The Second Secretary of the British Embassy ( Everson ) to the Adviser on Refugees and Displaced Persons ( Warren )

Dear Mr. Warren: I write to confirm our talk on the subject of U.N.R.R.A. taking over the responsibility for dealing with Italian displaced persons found in Germany.

An approach on this subject was made to His Majesty’s Ambassador in Rome8 by the Italian Minister of Foreign Affairs.9 The present situation, resulting from various council resolutions bearing on the matter, is that U.N.R.R.A. is authorized, within certain limitations, to deal with Italians displaced inside Italy, but not with those found in enemy territory. U.N.R.R.A. will be dealing with vast numbers of displaced persons in Germany and it may be very inconvenient to the Allied military authorities if U.N.R.R.A. are not allowed to take the Italians in their stride. As it is possible that Italian workers may be found in western portions of Germany which are now being invaded by Allied forces, a decision on this question must be taken in the near future.

We foresee that the suggestion may meet with certain objections. Public opinion in England is strongly against the Italians receiving treatment as good as that accorded to Allied nationals or neutrals and we may well suppose that the attitude of the Governments and people of France, Yugoslavia, and Greece may be even more adverse. These Governments and His Majesty’s Government might be subjected to particularly violent criticism if it turned out that U.N.R.R.A. was dealing with large numbers of enemy or ex-enemy nationals and it is therefore not proposed to invoke this proposal, if adopted, as a precedent for allowing U.N.R.R.A. to deal with other displaced enemy nationals than those dealt with in Montreal Resolutions Nos. 47, 57 and 60.10
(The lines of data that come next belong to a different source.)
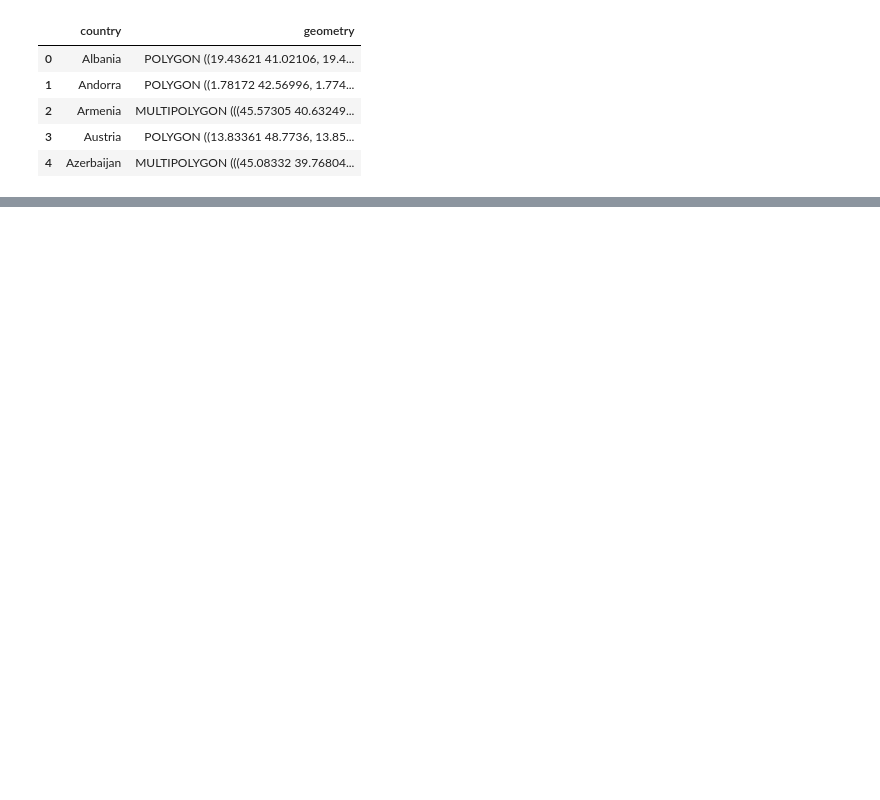
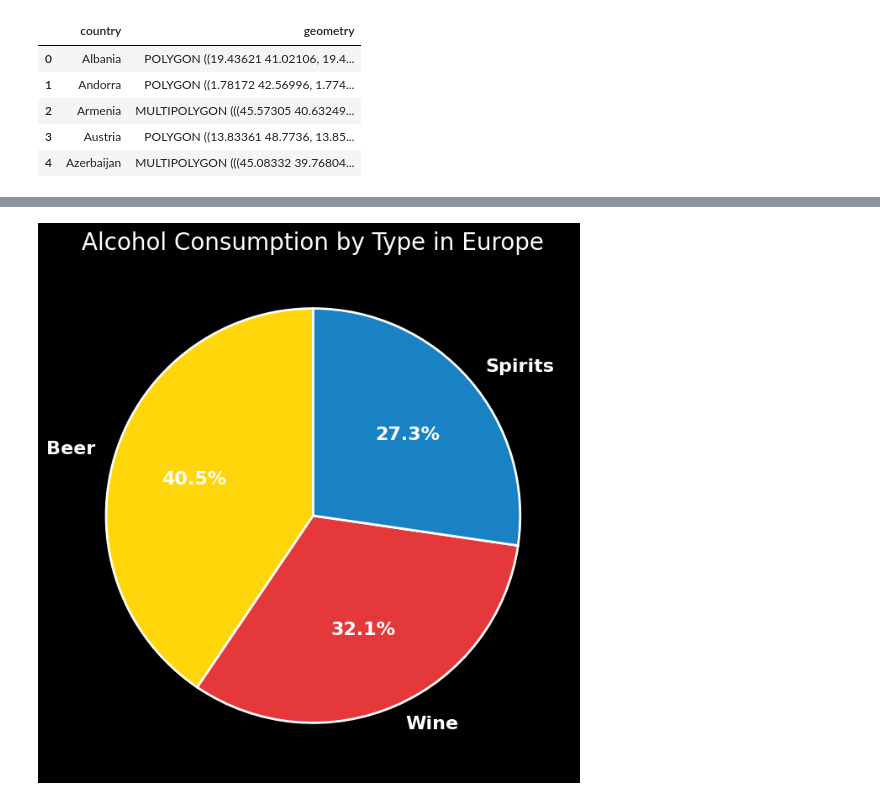
Before and after one commit to gruuubcioo/Alcohol-consumption-in-Europe, a Jupyter notebook: main.ipynb, the cells around one changed output, grey strips where cells are left out. Drawn from its saved outputs; the diff is of its cells as text; code cells hidden in the pictures; blank space fills up the shorter version.

```diff
--- a/main.ipynb
+++ b/main.ipynb
@@ -229,0 +276,25 @@ plt.axis('off')
+# %%
+total_beer_percentage = data['beer_percentage'].sum()
+total_wine_percentage = data['wine_percentage'].sum()
+total_spirits_percentage = data['spirits_percentage'].sum()
+
+alcohol_data = {
+    'Beer': total_beer_percentage,
+    'Wine': total_wine_percentage,
+    'Spirits': total_spirits_percentage
+}
+# %%
+fig, ax = plt.subplots(figsize=(8, 8))
+
+ax.pie(alcohol_data.values(),
+       labels=alcohol_data.keys(),
+       autopct='%1.1f%%', startangle=90,
+       colors=['#ffd60a', '#e5383b', '#1982c4'],
+       textprops={'fontsize': 16, 'fontweight': 'bold'},
+       wedgeprops={'edgecolor': 'white', 'linewidth': 2}
+    )
+
+ax.set_title("Alcohol Consumption by Type in Europe", fontsize=20)
+plt.show()
+# %% [output]
+[figure, added]
```
Also changed, not shown: parts of 12 cells of this notebook, 5 other files.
The Foreign Office asks for your views on the subject. If you agree with the proposal they suggest raising it first in the European Technical Sub-committee on Displaced Persons. Of course a final resolution on the subject can only come from the Council or Central Committee but perhaps progress would be somewhat speeded up if the Sub-committee were seized of the problem in advance of a meeting of the superior organs of U.N.R.R.A.

I should be glad to have your views on the whole problem.

Yours sincerely,

F. C. Everson
  1. Sir Noel H. H. Charles.
  2. Alcide de Gasperi.
  3. Reference is to the Second UNRRA Council which met at Montreal, September 15–27, 1944; for texts of Resolutions 47, 57, and 60, see George Woodbridge, UNRRA: The History of the United Nations Relief and Rehabilitation Administration, vol. iii (New York, Columbia University Press, 1950), pp. 92, 135, and 137, respectively.